Front-end code change data
· · · · ·
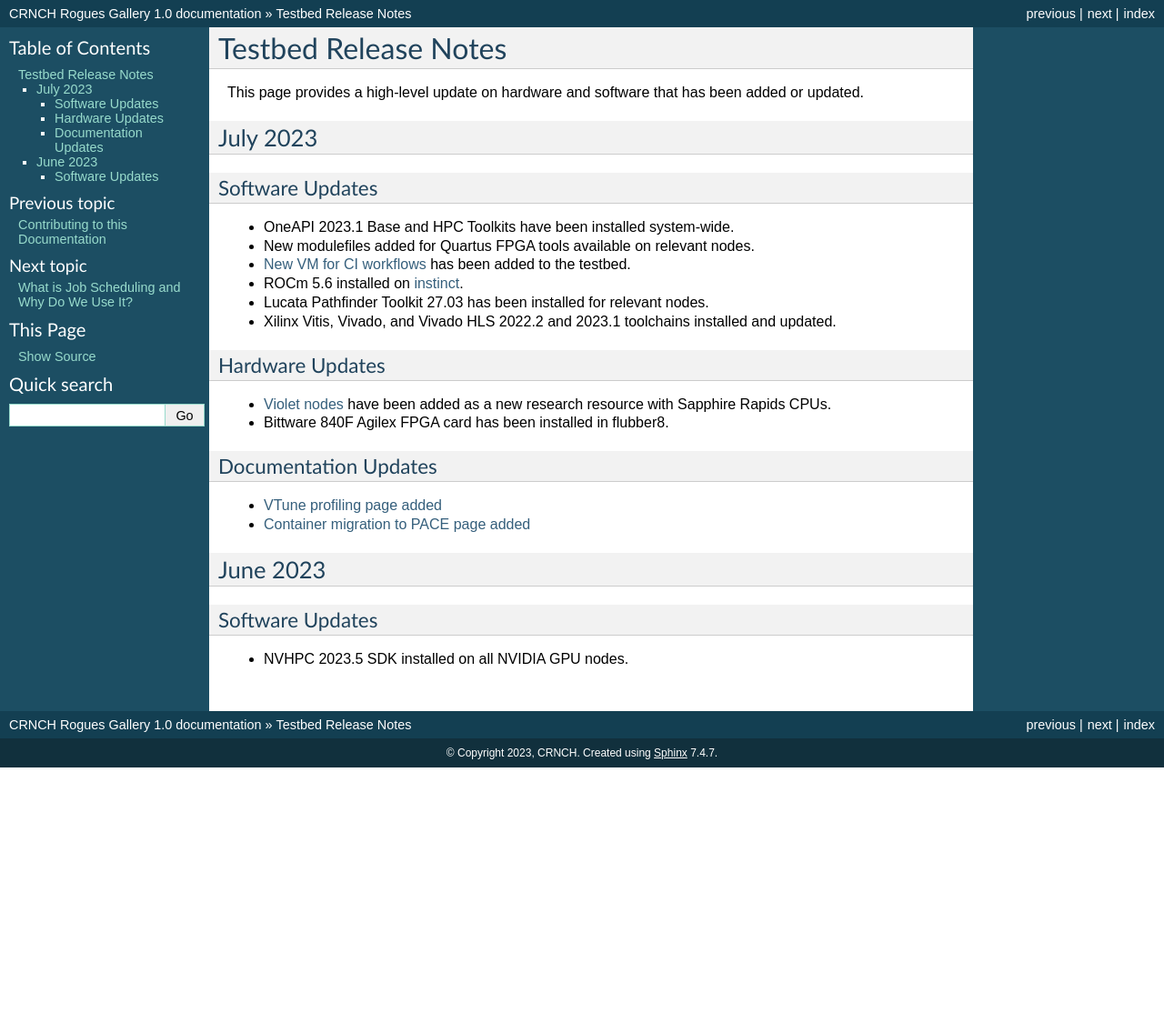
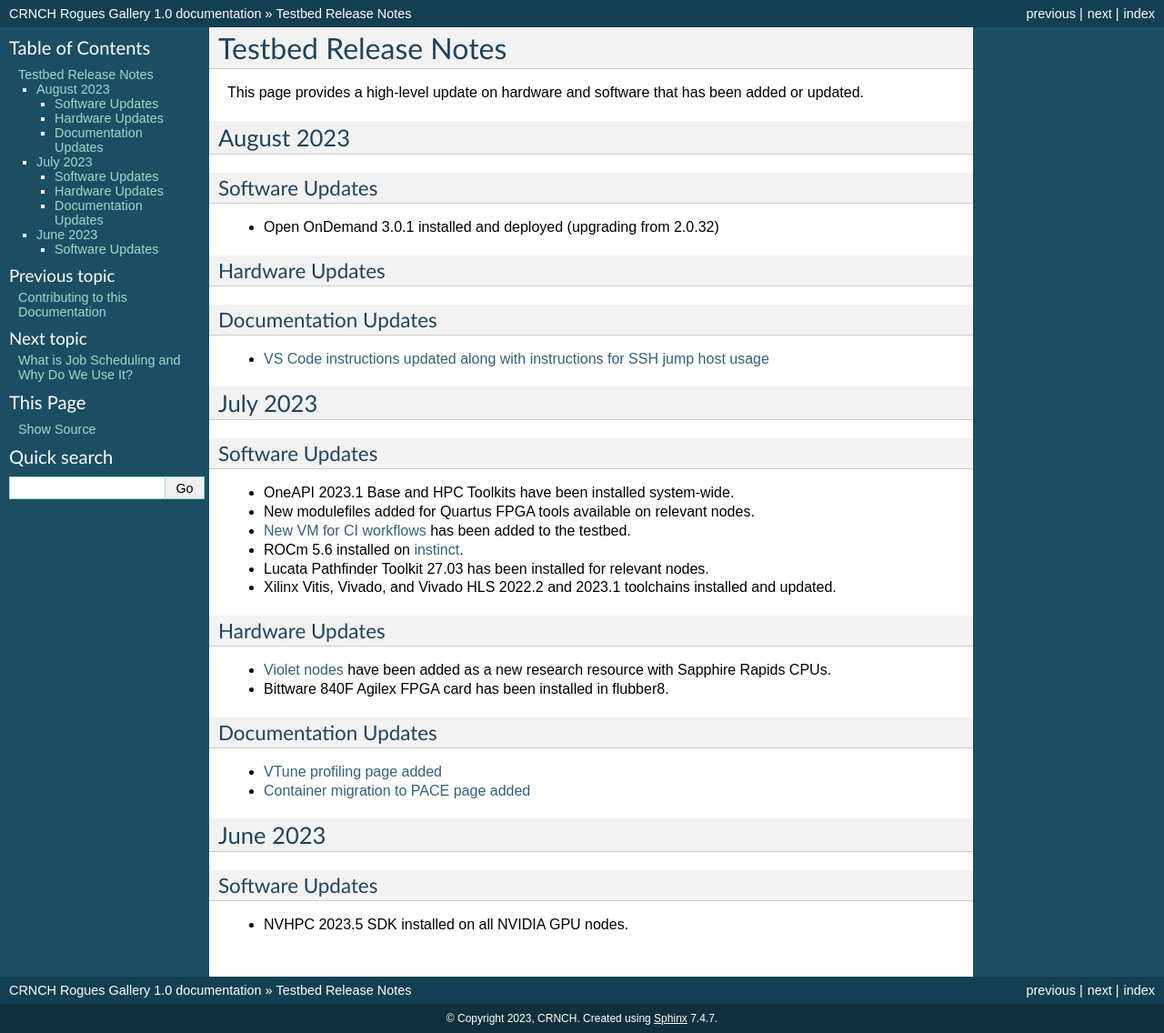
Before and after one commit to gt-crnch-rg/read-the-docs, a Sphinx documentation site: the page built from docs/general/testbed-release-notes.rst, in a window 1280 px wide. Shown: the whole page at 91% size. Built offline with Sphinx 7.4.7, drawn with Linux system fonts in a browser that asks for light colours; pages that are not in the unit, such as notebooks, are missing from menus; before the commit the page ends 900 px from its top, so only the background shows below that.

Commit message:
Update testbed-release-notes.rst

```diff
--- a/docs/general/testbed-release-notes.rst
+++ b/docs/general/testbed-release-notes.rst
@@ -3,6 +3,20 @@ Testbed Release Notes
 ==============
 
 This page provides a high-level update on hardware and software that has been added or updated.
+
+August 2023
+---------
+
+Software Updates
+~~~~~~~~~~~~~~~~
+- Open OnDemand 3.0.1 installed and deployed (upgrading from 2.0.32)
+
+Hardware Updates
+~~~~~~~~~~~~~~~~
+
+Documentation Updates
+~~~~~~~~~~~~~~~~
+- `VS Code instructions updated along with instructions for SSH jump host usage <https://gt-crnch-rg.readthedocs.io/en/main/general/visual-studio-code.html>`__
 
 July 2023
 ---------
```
· · · · ·
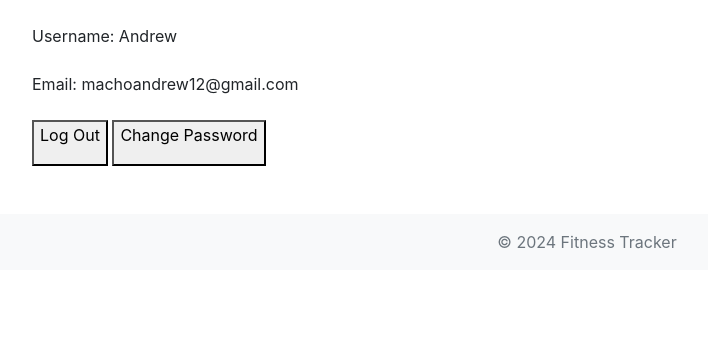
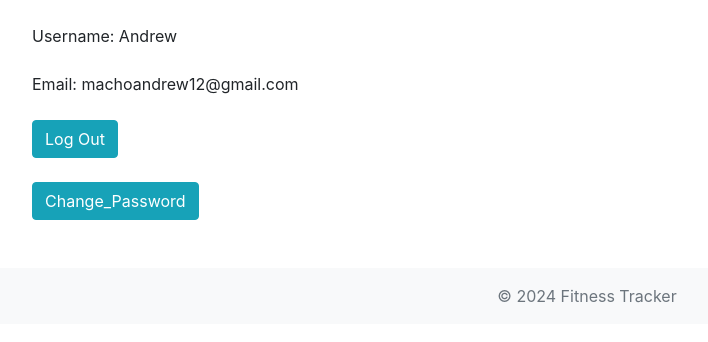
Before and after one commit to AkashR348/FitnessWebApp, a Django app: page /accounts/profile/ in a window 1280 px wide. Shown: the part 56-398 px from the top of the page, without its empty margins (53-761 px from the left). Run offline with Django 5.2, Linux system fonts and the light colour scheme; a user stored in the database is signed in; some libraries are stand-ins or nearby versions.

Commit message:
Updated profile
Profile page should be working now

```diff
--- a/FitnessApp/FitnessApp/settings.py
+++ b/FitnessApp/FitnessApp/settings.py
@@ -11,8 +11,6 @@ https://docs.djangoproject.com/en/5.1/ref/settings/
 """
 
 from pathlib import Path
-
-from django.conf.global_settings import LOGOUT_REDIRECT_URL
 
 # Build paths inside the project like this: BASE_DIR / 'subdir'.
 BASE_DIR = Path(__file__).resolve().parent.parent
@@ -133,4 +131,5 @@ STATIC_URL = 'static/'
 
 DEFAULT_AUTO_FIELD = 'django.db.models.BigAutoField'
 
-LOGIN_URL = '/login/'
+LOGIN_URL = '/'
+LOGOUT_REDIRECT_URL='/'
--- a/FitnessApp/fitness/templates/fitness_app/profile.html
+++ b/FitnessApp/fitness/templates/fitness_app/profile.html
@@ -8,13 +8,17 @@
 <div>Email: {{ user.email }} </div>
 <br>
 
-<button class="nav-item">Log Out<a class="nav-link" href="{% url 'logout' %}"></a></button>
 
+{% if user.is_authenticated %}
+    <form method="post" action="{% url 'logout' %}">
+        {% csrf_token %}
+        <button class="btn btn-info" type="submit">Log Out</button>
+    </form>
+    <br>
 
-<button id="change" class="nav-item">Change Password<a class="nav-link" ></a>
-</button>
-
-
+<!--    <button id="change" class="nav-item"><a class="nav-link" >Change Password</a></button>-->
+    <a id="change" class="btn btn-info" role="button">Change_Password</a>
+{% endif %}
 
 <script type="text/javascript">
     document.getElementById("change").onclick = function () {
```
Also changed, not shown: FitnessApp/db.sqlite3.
· · · · ·
§ **About this task**
Your answer should be the lines of the records that include the word "type".

§ **Finished task**
+        <button class="btn btn-info" type="submit">Log Out</button>
 <script type="text/javascript">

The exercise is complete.